### Information given ###
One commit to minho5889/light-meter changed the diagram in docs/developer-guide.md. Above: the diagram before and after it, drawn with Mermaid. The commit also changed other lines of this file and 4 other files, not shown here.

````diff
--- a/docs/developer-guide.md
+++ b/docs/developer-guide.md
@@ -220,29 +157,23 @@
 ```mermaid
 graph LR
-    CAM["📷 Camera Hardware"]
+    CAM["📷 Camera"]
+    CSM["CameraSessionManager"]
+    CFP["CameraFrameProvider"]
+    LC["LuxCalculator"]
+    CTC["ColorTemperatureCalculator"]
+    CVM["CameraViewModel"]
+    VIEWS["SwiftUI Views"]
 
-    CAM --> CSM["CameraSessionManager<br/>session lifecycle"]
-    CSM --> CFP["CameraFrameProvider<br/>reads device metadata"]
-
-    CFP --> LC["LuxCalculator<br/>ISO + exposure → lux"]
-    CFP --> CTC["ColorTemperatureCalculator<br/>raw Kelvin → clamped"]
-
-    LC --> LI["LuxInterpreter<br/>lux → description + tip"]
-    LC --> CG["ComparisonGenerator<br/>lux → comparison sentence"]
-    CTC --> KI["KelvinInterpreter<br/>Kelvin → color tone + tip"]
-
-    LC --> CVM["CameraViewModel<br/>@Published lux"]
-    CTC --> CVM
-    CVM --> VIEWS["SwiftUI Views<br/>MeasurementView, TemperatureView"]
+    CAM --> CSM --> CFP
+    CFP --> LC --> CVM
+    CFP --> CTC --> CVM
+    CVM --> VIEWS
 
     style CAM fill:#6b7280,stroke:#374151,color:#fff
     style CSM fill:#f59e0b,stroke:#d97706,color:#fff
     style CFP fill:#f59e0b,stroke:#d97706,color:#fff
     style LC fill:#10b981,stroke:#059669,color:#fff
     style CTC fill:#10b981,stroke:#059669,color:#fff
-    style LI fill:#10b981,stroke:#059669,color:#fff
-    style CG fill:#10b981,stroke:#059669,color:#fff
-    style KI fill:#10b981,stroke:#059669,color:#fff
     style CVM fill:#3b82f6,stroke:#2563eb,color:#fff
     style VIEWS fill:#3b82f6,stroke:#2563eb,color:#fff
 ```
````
###
What you will do:
Search the records for the word "VIEWS" and copy out every line that holds it.

Answer section:
+    VIEWS["SwiftUI Views"]
-    CVM --> VIEWS["SwiftUI Views<br/>MeasurementView, TemperatureView"]
+    CVM --> VIEWS
     style VIEWS fill:#3b82f6,stroke:#2563eb,color:#fff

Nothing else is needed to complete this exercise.